▶ TASK DESCRIPTION
Would you please output the lines from the one holding "plt.tight_layout()" to the end of the entries, exactly and with no others?

--- START ---

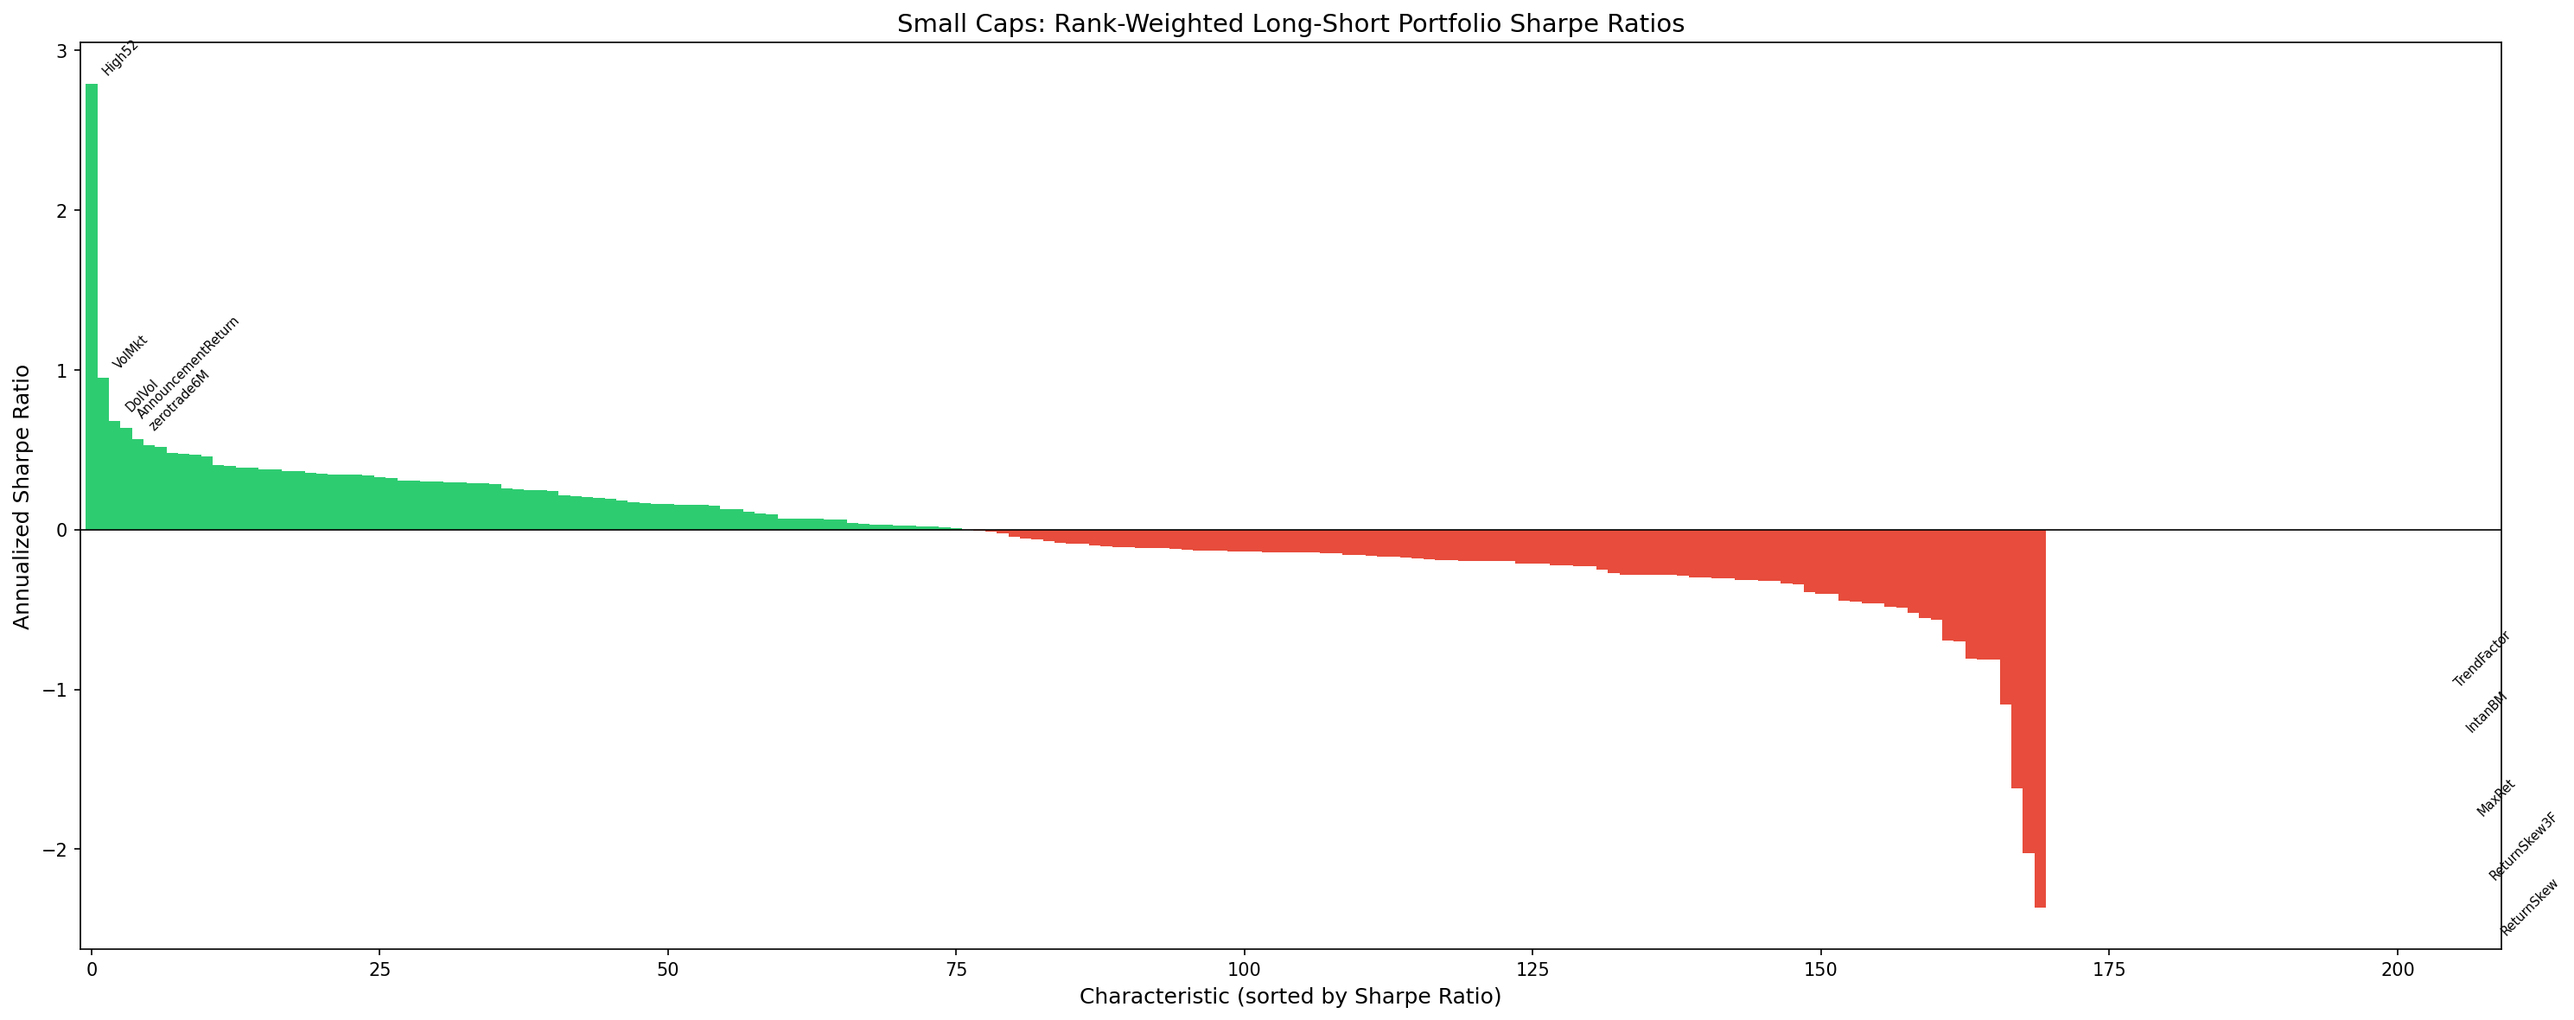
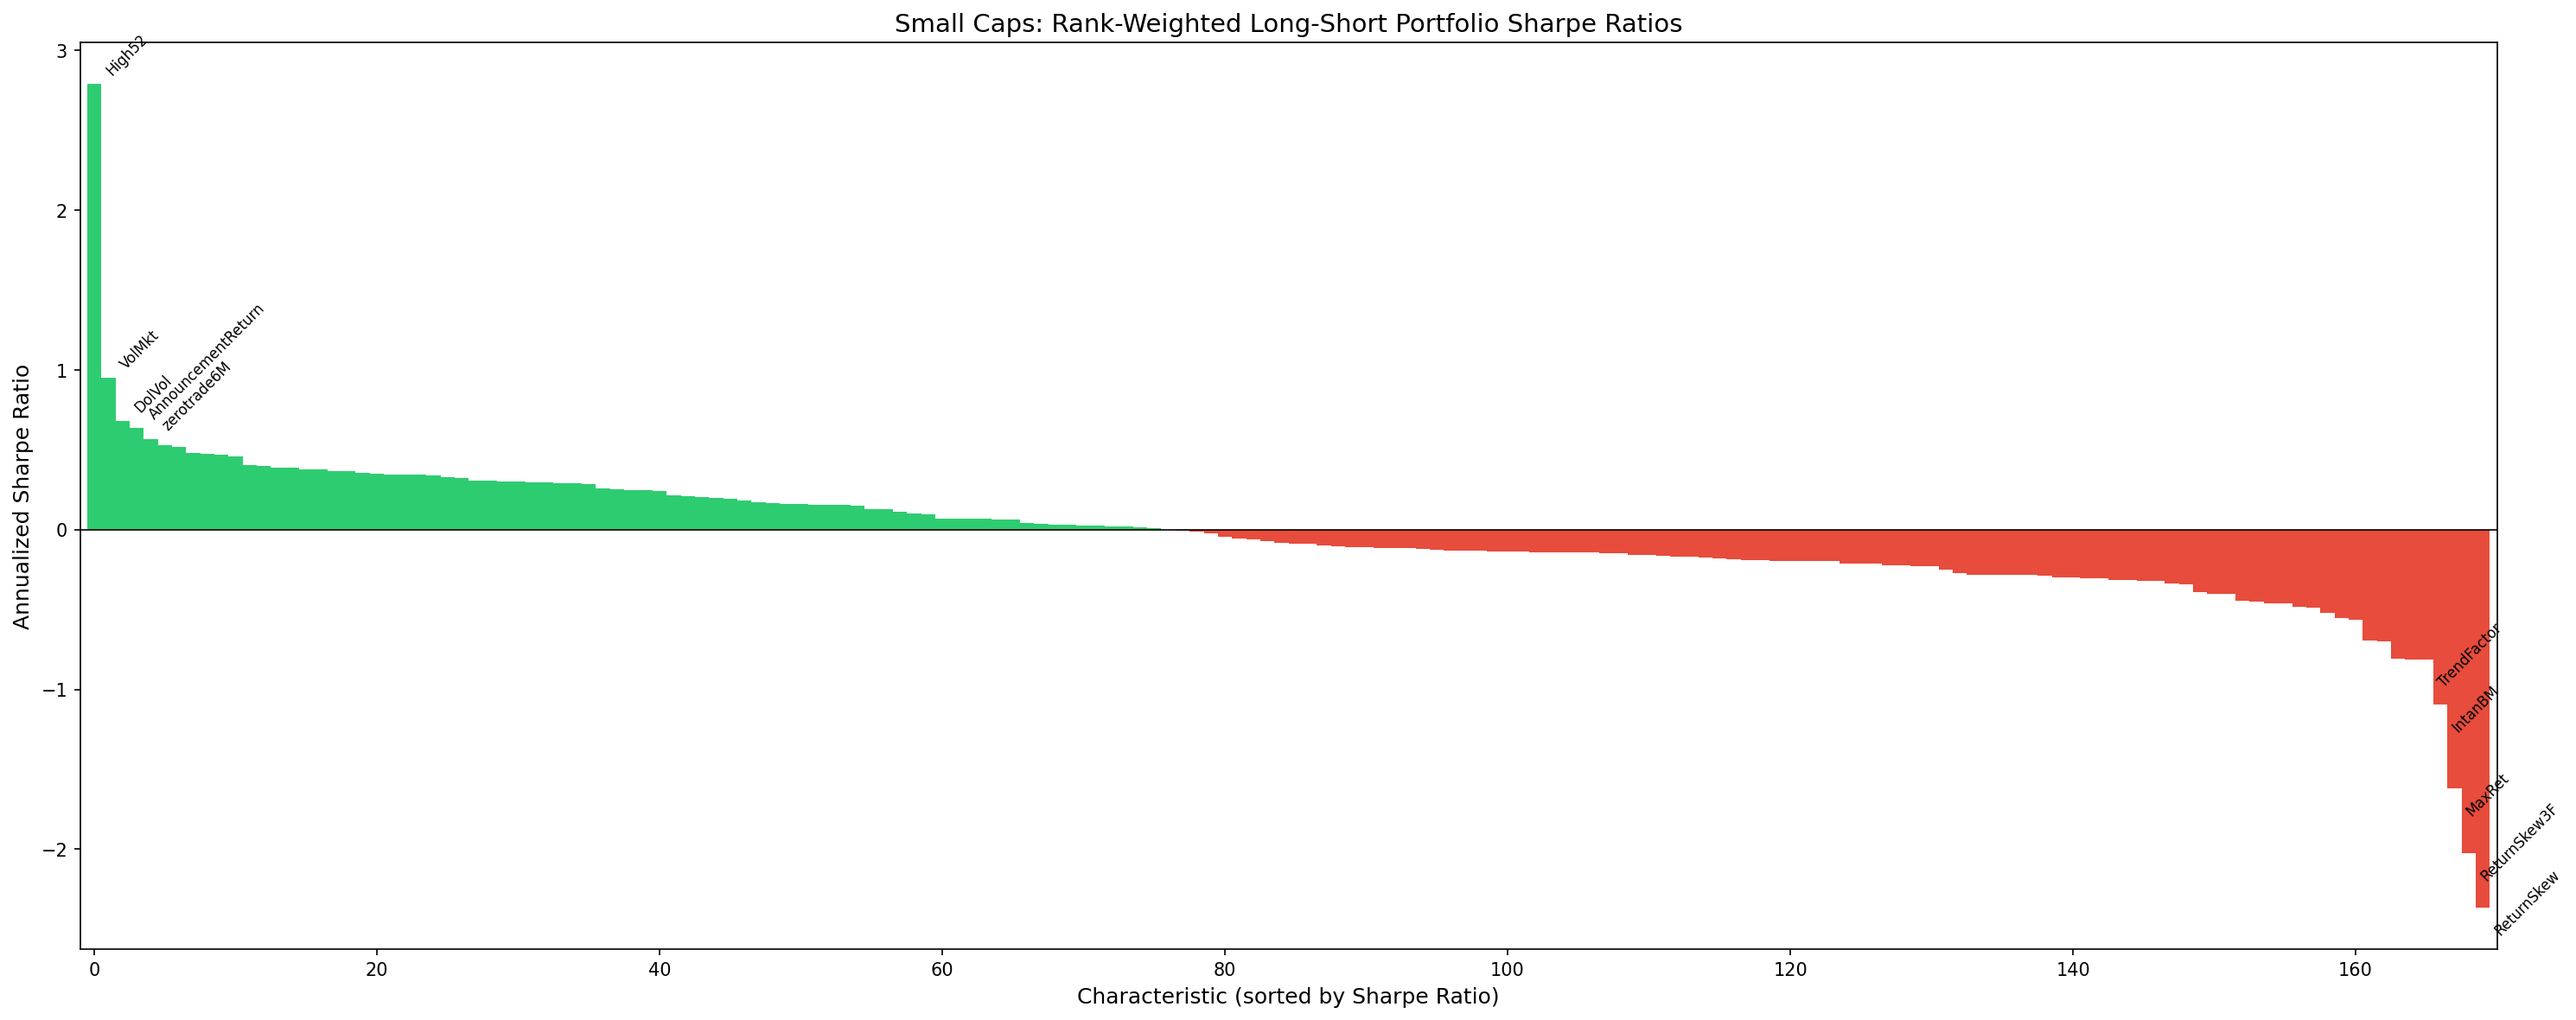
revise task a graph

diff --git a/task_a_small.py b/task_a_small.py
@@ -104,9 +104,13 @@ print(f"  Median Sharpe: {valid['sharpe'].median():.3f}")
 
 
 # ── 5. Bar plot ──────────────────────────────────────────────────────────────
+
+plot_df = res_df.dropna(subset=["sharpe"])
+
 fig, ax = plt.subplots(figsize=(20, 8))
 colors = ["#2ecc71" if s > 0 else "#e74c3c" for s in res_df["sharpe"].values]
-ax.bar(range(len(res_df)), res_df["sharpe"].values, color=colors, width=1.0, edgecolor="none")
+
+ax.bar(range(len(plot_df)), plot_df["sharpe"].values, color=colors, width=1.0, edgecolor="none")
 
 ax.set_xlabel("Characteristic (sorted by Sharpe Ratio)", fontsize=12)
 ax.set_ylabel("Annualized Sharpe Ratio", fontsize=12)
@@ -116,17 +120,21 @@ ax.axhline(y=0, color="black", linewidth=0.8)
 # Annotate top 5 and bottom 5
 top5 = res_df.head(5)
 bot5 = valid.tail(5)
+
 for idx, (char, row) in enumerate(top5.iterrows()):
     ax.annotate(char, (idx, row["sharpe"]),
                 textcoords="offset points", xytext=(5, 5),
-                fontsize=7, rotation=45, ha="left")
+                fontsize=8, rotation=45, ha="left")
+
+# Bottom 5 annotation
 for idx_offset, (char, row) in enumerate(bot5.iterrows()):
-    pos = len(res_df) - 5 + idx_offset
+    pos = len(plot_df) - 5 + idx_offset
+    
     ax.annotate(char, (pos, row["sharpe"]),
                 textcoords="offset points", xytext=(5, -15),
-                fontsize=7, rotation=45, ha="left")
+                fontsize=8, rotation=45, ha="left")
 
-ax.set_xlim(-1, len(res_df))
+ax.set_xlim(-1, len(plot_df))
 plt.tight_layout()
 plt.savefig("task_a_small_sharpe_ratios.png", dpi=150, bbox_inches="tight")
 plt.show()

--- END ---

▶ COMPLETED TASK
 plt.tight_layout()
 plt.savefig("task_a_small_sharpe_ratios.png", dpi=150, bbox_inches="tight")
 plt.show()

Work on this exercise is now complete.